This is an ethical, legal and integrity question that needs to be interrogated in the best way possible. To start with, the name-calling in the workplace is uncalled for. It not only demoralizes the person who is being called the name, but it also creates a tense atmosphere since workmates are not respectful to one another. The officer in question is being referred to as “a rat” just because he testified against a person who committed a criminal offence. It was good of him to testify and ensure that justice was met because the hallmark of criminal law is to ensure that the offender is apprehended, tried and either found guilty or innocent in a lawful manner that ensures that the victim also finds justice. The person whom the offender hit is now paraplegic and this is great injustice to him.
The officer being referred to as “a rat” is in a dilemma. Should he have kept quiet and yet he saw a fellow officer hit another man to an extent of almost killing him, just because they are officers at the same working place? Criminal justice demands that whoever has the evidence by way of witnessing the occurrence of an unlawful act should be able to adduce such evidence in court in order to aid the court in trying the offender. If he was to keep quiet, he would have been seen as aiding and abetting the crime and would also face the wrath of the law.
The injustice done to him because he volunteered to testify against his fellow workmate in a crime he witnessed is uncalled for, and the management of the organization has a duty and a responsibility to ensure that such injustice is not done to him again. The acts of placing a dead rat in his locker are also integrity issues that the management needs to look at. In fact, setting his uniform ablaze is an act of arson, and it is actionable in criminal law. This workplace is marred with so many integrity issues and the management must come up with a solution before everything goes berserk.

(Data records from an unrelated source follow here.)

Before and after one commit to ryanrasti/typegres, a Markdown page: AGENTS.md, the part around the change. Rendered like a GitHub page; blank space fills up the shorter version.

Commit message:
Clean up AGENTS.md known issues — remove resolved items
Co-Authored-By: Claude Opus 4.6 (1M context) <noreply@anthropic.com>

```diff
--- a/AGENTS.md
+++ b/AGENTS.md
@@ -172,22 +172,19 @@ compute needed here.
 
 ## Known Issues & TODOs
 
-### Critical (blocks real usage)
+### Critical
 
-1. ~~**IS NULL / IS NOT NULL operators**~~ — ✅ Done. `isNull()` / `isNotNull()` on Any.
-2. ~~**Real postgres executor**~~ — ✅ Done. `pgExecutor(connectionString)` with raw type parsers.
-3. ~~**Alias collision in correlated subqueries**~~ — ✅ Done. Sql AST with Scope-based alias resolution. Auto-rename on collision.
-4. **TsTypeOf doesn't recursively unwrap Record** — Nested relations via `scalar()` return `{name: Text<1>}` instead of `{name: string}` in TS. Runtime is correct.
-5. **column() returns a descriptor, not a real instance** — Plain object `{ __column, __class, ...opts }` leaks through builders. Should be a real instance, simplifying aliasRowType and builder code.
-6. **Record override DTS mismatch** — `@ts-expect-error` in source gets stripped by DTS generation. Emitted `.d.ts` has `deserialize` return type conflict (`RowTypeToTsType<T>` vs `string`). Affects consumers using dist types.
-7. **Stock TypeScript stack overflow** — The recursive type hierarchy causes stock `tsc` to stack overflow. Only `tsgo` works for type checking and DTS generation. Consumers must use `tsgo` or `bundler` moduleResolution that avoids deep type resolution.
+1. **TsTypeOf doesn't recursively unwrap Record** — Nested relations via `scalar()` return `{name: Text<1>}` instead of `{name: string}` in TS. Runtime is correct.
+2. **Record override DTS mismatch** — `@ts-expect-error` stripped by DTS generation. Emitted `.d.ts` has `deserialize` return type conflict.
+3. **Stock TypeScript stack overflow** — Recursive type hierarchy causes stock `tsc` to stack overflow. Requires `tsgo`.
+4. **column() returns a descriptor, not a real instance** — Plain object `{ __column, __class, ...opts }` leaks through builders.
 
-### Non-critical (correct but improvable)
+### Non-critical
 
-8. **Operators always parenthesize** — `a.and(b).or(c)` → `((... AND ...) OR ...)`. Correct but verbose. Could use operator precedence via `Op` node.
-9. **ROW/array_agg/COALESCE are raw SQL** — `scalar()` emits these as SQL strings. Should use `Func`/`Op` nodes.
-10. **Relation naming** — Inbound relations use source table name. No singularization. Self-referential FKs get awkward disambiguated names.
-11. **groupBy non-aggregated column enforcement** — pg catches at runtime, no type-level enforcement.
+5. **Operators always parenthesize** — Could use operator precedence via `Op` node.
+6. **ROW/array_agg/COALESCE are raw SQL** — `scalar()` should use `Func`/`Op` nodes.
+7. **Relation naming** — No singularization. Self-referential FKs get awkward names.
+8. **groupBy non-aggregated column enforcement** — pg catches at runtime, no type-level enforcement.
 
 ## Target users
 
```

The management should also investigate on the incident of the officer hitting the other partner, and if he is found guilty, he should either be dismissed or suspended from duty. Even though, punishing the officer will not make the victim any better, it will be a deterrent measure for any other person who might think of doing the same in future. The theory of deterrence asserts that the punishment for crime should be more painful than the benefit derived from doing the crime . This is what the management should do because the employees’ code of conduct cannot allow such things to happen (Everton, 2007).
The fact that the buddies have admitted to slashing his car tyres is enough evidence to be adduced against them because the slashed tyres are available as evidence. There will be enough evidence to be adduced against these buddies, and this is the gravest and most heinous act an employee can do to their fellow employees. The buddies should, therefore, be tried and punished by either suspending or expelling them because they are setting a very dangerous precedent to the other employees (Everton, 2007). Again, the act of testifying against errant employees who lack integrity in the workplace should be encouraged. There is nothing wrong or criminally unlawful in testifying against these people for the sake of making the workplace a better place to live in. Furthermore, their continued lack of morals and unethical behaviour at the work place are only serving to the detriment of the organization (Moyer, 2001). Punishing them will act as a deterrent measure against any future attempt to do the same.

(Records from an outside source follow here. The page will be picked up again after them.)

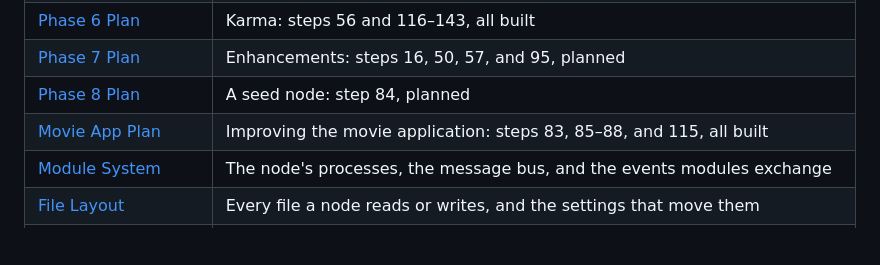
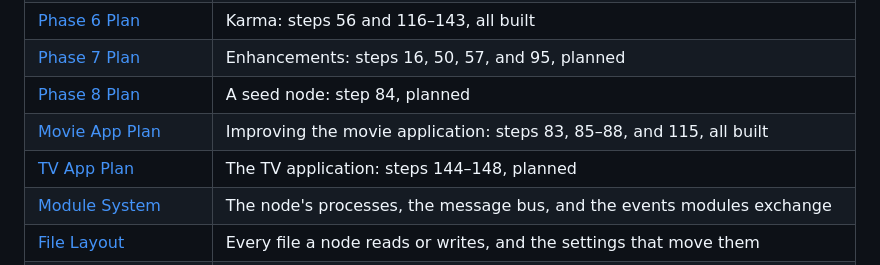
Before and after one commit to marcpage/libranet, a Markdown page: README.md, the part around the change. Drawn GitHub-style; blank space fills up the shorter version.

```diff
--- a/README.md
+++ b/README.md
@@ -339,6 +339,7 @@ you say so on `/config`.
 | [Phase 7 Plan](docs/implementation/Phase%207.md) | Enhancements: steps 16, 50, 57, and 95, planned |
 | [Phase 8 Plan](docs/implementation/Phase%208.md) | A seed node: step 84, planned |
 | [Movie App Plan](docs/implementation/Improve%20Movie%20Web%20App.md) | Improving the movie application: steps 83, 85–88, and 115, all built |
+| [TV App Plan](docs/implementation/TV%20App.md) | The TV application: steps 144–148, planned |
 | [Module System](docs/implementation/Module%20System.md) | The node's processes, the message bus, and the events modules exchange |
 | [File Layout](docs/implementation/File%20Layout.md) | Every file a node reads or writes, and the settings that move them |
 | [Database Schema](docs/implementation/Database%20Schema.md) | The statistics database's tables, and what reads and writes them |
```
Also changed, not shown: docs/implementation/TV App.md (added, +518 -0 lines).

In view of the foregoing, criminal law should therefore be used to impart high moral values and integrity at the workplace by ensuring that any errant member is legally punished. This will act as deterrence to any other employee who would think of committing the same offences in future. Failure to do so would encourage such deviant behaviour in the work place which is not the wish of the management or any other reasonable person.
Everton, W.J et al. (2007). Be nice or else: understanding reasons for employee’s deviant behaviors . The Journal of Management Development , 26 (2), 117.
Moyer, I.L. (2001). Criminological Theory: Traditional and Non-Traditional Voices and Themes. Thousand Oaks, CA: Sage.